The alternative E-Prime construct “The Earth looks round” shows that an observer exists — an observer that simply perceives the Earth as round — and that this observer may have flaws in perception. E-Prime brings back a certain ‘humbleness’ in language, getting rid of the “God Mode” in speech and reminding us we make mistakes.

4. It Avoids Premature Judging and Labeling

E-Prime discourages abstractions that lead to labeling and prejudice. Contrast “Mary is Christian” with “Mary believes in the existence of Christ”. While these two sentences have the same meaning, the E-prime version avoids any prejudices associated with the label ‘Christian’.

As a side note, labeling happens not only when dealing with other people, but with ourselves.
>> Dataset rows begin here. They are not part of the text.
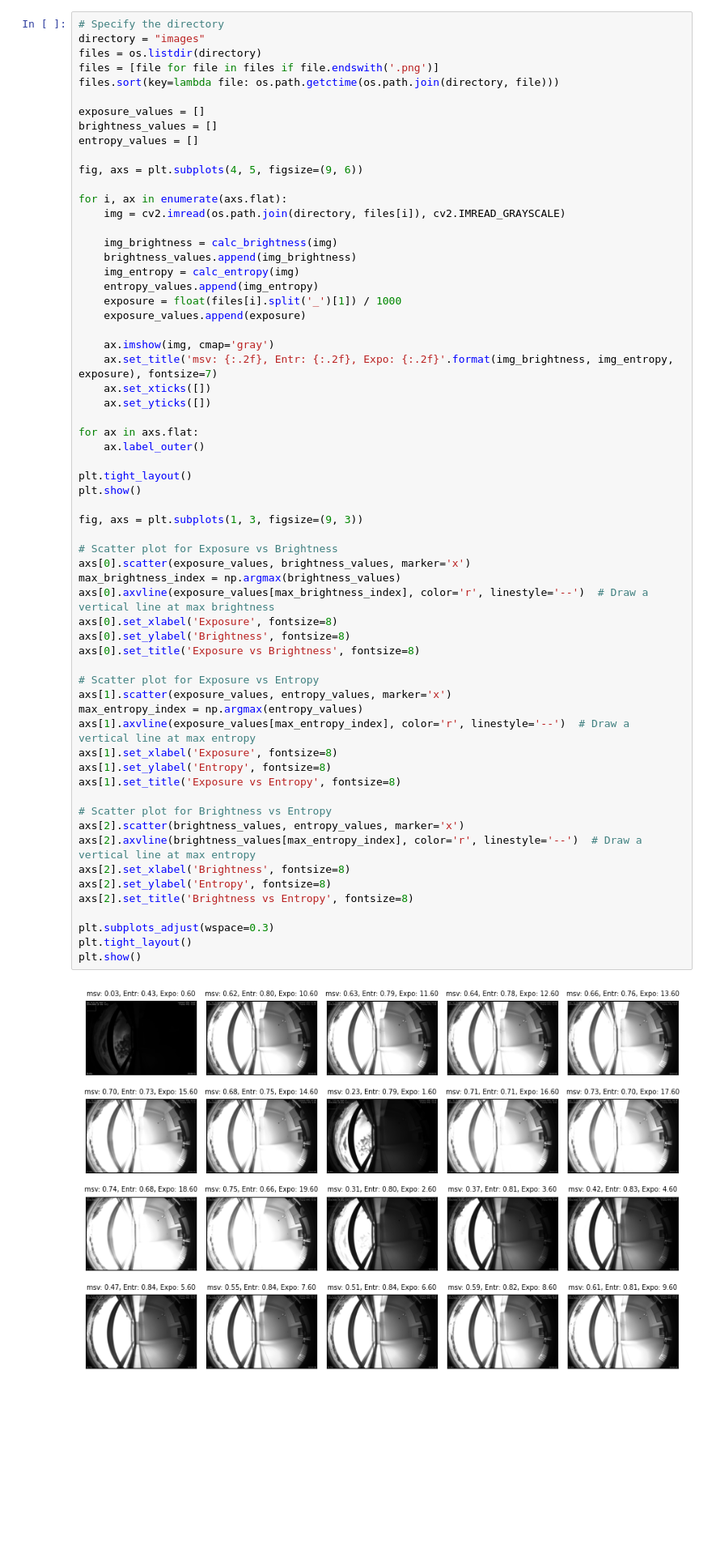
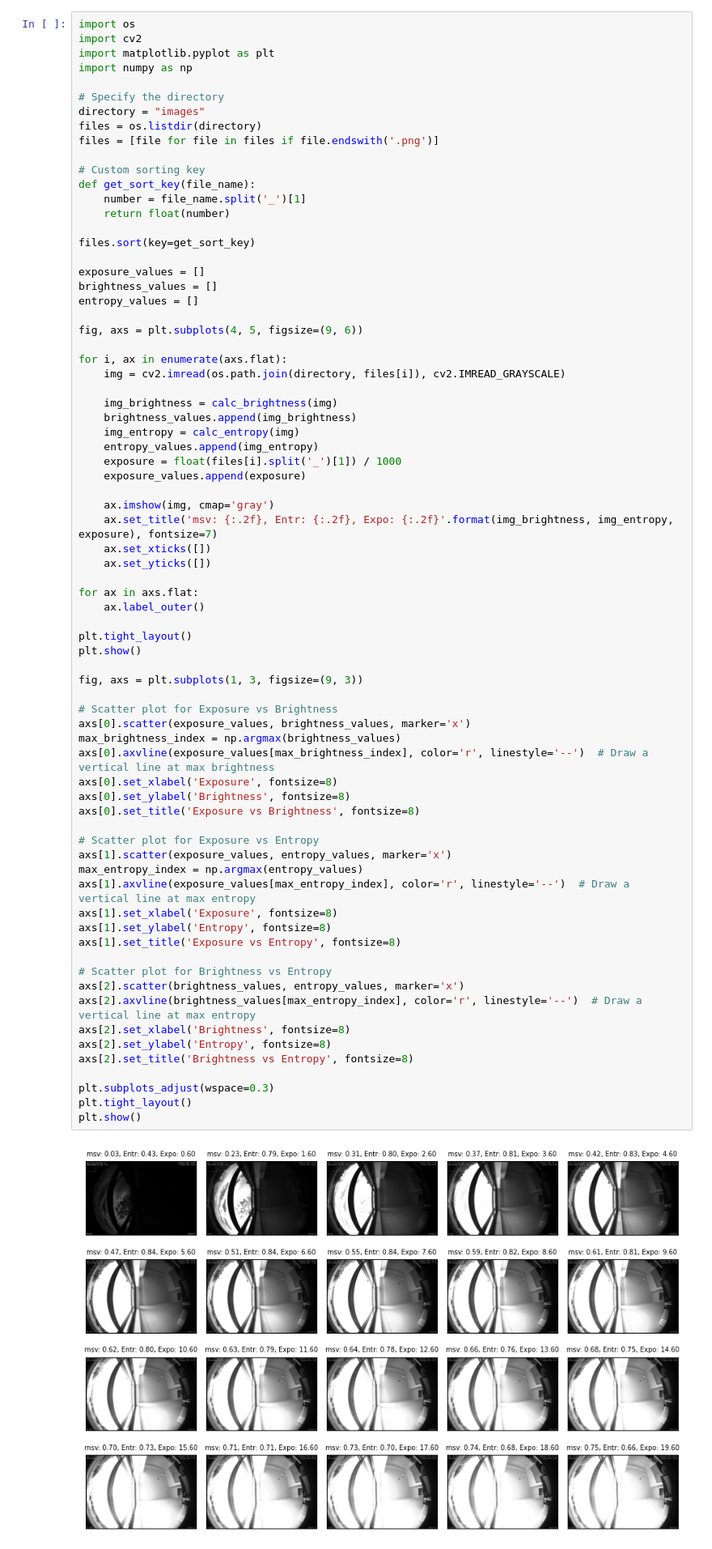
Before and after one commit to jdmaudio/ae-entropy, a Jupyter notebook: entropy.ipynb, the cells around one changed output. Shown at 81% size. Drawn from its saved outputs; the diff is of its cells as text; blank space fills up the shorter version.

Commit message:
image sorting correction

```diff
--- a/entropy.ipynb
+++ b/entropy.ipynb
@@ -76,11 +76,22 @@ One idea is to try and guide the auto exposure algorithm towards this max peak f
 
 However, the relationship between entropy and exposure isn't straightforward! The target value for entropy should ideally be the value that corresponds to this peak but it's difficult to predict this value in advance since it can change based on the scene content and lighting conditions.
 # %%
+import os
+import cv2
+import matplotlib.pyplot as plt
+import numpy as np
+
 # Specify the directory
 directory = "images"
 files = os.listdir(directory)
 files = [file for file in files if file.endswith('.png')]
-files.sort(key=lambda file: os.path.getctime(os.path.join(directory, file)))
+
+# Custom sorting key
+def get_sort_key(file_name):
+    number = file_name.split('_')[1]
+    return float(number)
+
+files.sort(key=get_sort_key)
 
 exposure_values = []
 brightness_values = []
@@ -111,34 +122,34 @@ plt.show()
 
 fig, axs = plt.subplots(1, 3, figsize=(9, 3))
 
 # Scatter plot for Exposure vs Brightness
 axs[0].scatter(exposure_values, brightness_values, marker='x')
 max_brightness_index = np.argmax(brightness_values)
 axs[0].axvline(exposure_values[max_brightness_index], color='r', linestyle='--')  # Draw a vertical line at max brightness
 axs[0].set_xlabel('Exposure', fontsize=8)
 axs[0].set_ylabel('Brightness', fontsize=8)
 axs[0].set_title('Exposure vs Brightness', fontsize=8)
 
 # Scatter plot for Exposure vs Entropy
 axs[1].scatter(exposure_values, entropy_values, marker='x')
 max_entropy_index = np.argmax(entropy_values)
 axs[1].axvline(exposure_values[max_entropy_index], color='r', linestyle='--')  # Draw a vertical line at max entropy
 axs[1].set_xlabel('Exposure', fontsize=8)
 axs[1].set_ylabel('Entropy', fontsize=8)
 axs[1].set_title('Exposure vs Entropy', fontsize=8)
 
 # Scatter plot for Brightness vs Entropy
 axs[2].scatter(brightness_values, entropy_values, marker='x')
 axs[2].axvline(brightness_values[max_entropy_index], color='r', linestyle='--')  # Draw a vertical line at max entropy
 axs[2].set_xlabel('Brightness', fontsize=8)
 axs[2].set_ylabel('Entropy', fontsize=8)
 axs[2].set_title('Brightness vs Entropy', fontsize=8)
 
 plt.subplots_adjust(wspace=0.3)
 plt.tight_layout()
 plt.show()
 # %% [output]
-[figure, old version]
+[figure, new version]
 [figure]
 # %% [markdown]
 ### Conclusions
```
Also changed, not shown: parts of 1 cell of this notebook.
If you find yourself saying “I’m a pig!”, try the E-Prime “I eat like a pig”, or, going further, “I ate twice as much as I usually do at dinner”.

5. It Brings the Role Players Back

When using E-Prime, you’ll soon notice that using passive voice can get very hard. Although this looks limiting at first, I can tell that you’ll hardly miss passive voice once you get used to it.

When you can’t resort to uncompromising statements such as “Mistakes were made”, you’ll have to rephrase it as, say, “Steve made a mistake”. Or, if you really don’t know (or don’t want to expose) the doer, you could use “Someone in this room made a mistake”. This latter statement still rises as a superior alternative to the former, since at least you explicitly point out that exists a doer behind the action.

6. It Makes Language More Colorful

Before using it, I believed that E-Prime would make language more convoluted, duller and less personal.

Granted, your language may suffer if you have just taken your first steps in E-Prime (like me). However, with a little bit of practice, you’ll notice that E-Prime provides an excellent opportunity for a much more vibrant and vigorous way of writing. (Or do you think I didn’t consider the verb to be before choosing provides in the previous sentence?)

E-Prime promotes not only richer verb diversity but also improvements in style, too. If forced to rewrite common sentences such as “Sarah is wealthy”, one can come up with many stylistically superior variations instead, such as “Sarah possesses many riches”.

7. It Stimulates Debate

“You’re wrong”! In E-Prime, this easily turns into “I don’t see it that way”. This style of communication immediately opens the possibility for debate, without the need to overturn the other person’s statements first. Declarations such as “I liked the movie” invite healthy discussion and the sharing of different opinions — much more enticingly than the usual “The movie was good”.

In E-Prime, we deal with perceptions, not absolute truths. And perceptions never override each other, and thus can never clash.

8. It Improves Creativity

E-Prime can also help in the realm of creativity and problem solving. Firstly, it dissolves notions such as “There is no solution!”, turning them into superior choices such as “I haven’t found any solutions (yet)”.

More than that, E-Prime helps you overcome generalizations and get to the facts more objectively, enabling you to find solutions initially overlooked. After some E-Prime reframing, “The customer is stupid!” could become “The customer won’t buy our product even though it costs less”. The latter makes a much better starting point for coming up with solutions than the former.

9. It Exercises Your Brain

If for nothing else, try E-Prime for an excellent brain workout! Trust me, you’ll never know how challenging it gets if you don’t try it. Learning E-Prime feels exactly like learning a new language, except that instead of learning new constructs, you must ‘unlearn’ part of what you already know. It will fire up your neurons!